Several months ago, the government of Sri Lanka blocked access to Tamil Net, a website used by many, including almost all the important journalists, to find out the other side of our one-sided news stories on the war. Of course, this was easily circumvented by those who wanted to. But I now regret that I did not speak out against it at that time. When the government shut down phone networks in the North and the East, I posted the facts, but did not explicitly protest. Few others did.
The lack of strong opposition to their censorious actions has now led the government to take another step: to shut down SMS use on Independence morning. Censorship is coming close to home.

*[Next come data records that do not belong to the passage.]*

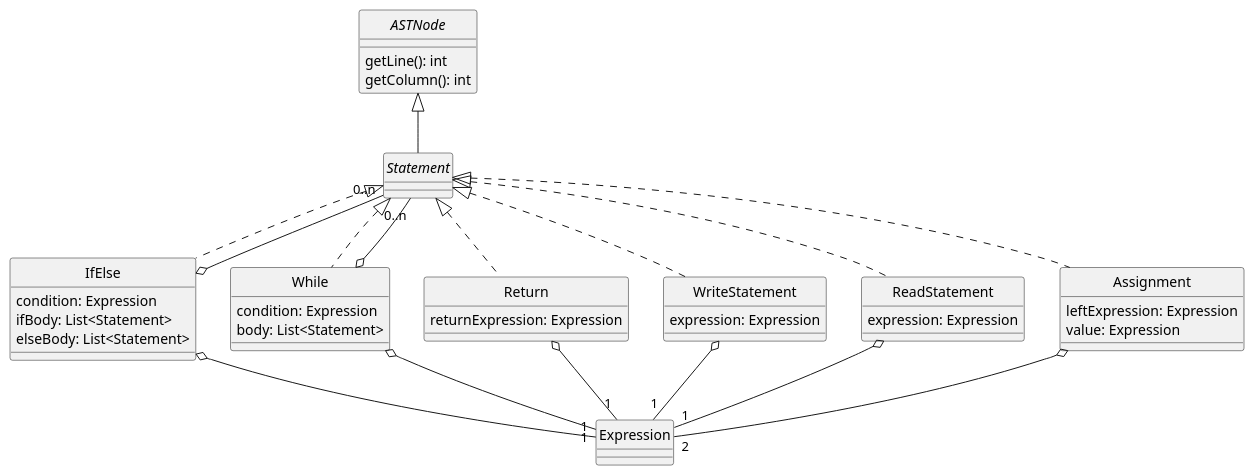
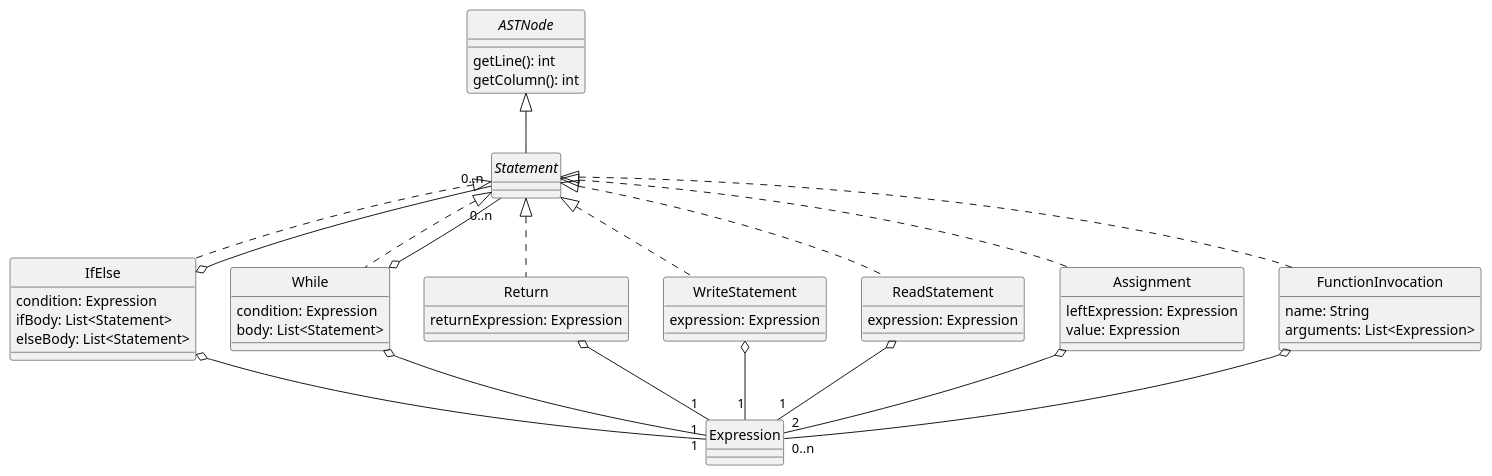
One commit to DavidGonzalezFernandez/dlp-compiler changed the diagram in docs/diagrams/statements.plantuml. Above: the diagram before and after it, drawn with PlantUML. The commit also changed 5 other files, not shown here.

```diff
--- a/docs/diagrams/statements.plantuml
+++ b/docs/diagrams/statements.plantuml
@@ -1,68 +1,75 @@
 @startuml Statements
 skinparam style strictuml
 skinparam monochrome true
 
 interface ASTNode {
     getLine(): int
     getColumn(): int
 }
 
 interface Statement
 ASTNode <|-- Statement
 
 
 /'
 Una sentencia condicional se define usando la palabra clave if seguida de una condición.
 El cuerpo de dicha sentencia estará comprendido entre do y end.
 Se podrá usar la palabra clave else.
 '/
 class IfElse {
     condition: Expression
     ifBody: List<Statement>
     elseBody: List<Statement>   /'puede no haber else, la lista estaría vacía'/
 }
 Statement <|.. IfElse
 IfElse o-- "1" Expression
 IfElse o-- "0..n" Statement
 
 
 class While {
     condition: Expression
     body: List<Statement>
 }
 Statement <|.. While
 While o-- "1" Expression
 While o-- "0..n" Statement
 
 
 ' El return debe estar seguido obligatoriamente de una expresión
 class Return {
     returnExpression: Expression
 }
 Statement <|.. Return
 Return o-- "1" Expression
 
 
 ' Write no tiene una lista de Expression, se genera un Write para cada Expression
 class WriteStatement {
     expression: Expression
 }
 Statement <|.. WriteStatement
 WriteStatement o-- "1" Expression
 
 
 class ReadStatement {
     expression: Expression
 }
 Statement <|.. ReadStatement
 ReadStatement o-- "1" Expression
 
 ' Una asignación está compuesta por dos expresiones separadas por el operador =.
 class Assignment {
     leftExpression: Expression
     value: Expression
 }
 Statement <|.. Assignment
 Assignment o-- "2" Expression
 
+class FunctionInvocation {
+    name: String
+    arguments: List<Expression>
+}
+Statement <|.. FunctionInvocation
+FunctionInvocation o-- "0..n" Expression
+
 @enduml
```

Mobile or fixed phones (the million plus CDMA phones can also for this while people are moving around) can be used to convey messages and coordinate actions. So can SMS. If the government believes that SMS poses a security threat, it should come out and tell us exactly what that threat is, before shutting down a service we have paid for and are entitled to use.
The Telecommunications Act lays down specific provisions for these kinds of actions. I want to know whether these lawful provisions were followed. Were these provisions followed when the phone networks were shut down for long periods in the North and the East?
If not, the actions taken last night to shut down SMS were unlawful. The shutting down of the phone networks in the North and East were illegal. I believe that it is necessary to protest these unlawful and arbitrary actions if we are to prevent the extension of the Great Firewall to this country as well. Otherwise we will not end up like China; our fate will be that of Burma.
In almost every instance, the resistance has been fired by the surprise and indignation when people bumped up against a system that they had only vaguely suspected existed. “I had had an impression that some kind of mechanism controls the Internet in China, but I had no idea about the Great Firewall,” said Pan Liang, a writer of children’s literature and a Web site operator who first learned the extent of the controls after a friend’s blog was blocked. “I was really annoyed at first,” Mr. Pan said. “Then the 17th Party Congress came, and I received an order that my Web site, which is about children’s literature, had to close its message board. It made me even angrier.”Like others, Mr. Pan used his Web page to post solutions for overcoming the restrictions to some banned sites, and then he used a historical allusion to mock his country’s censorship system.
“Many people don’t know that 300 years after Emperor Kangxi ordered an end to construction of the Great Wall, our great republic has built an invisible great wall,” he wrote. “Can blocking really work? Kangxi knew the Great Wall was a huge lie: just think how many soldiers are needed to guard those thousands of miles.”
A 17-year-old blogger from Guangdong Province who posted instructions on how to get to YouTube, overcoming the firewall’s restrictions, was no less philosophical. “I don’t know if it’s better to speak out or keep silent, but if everyone keeps silent, the truth will be buried,” wrote the girl, who uses the online name Ruyue. “I don’t want to be silent, even if everyone else shuts up.”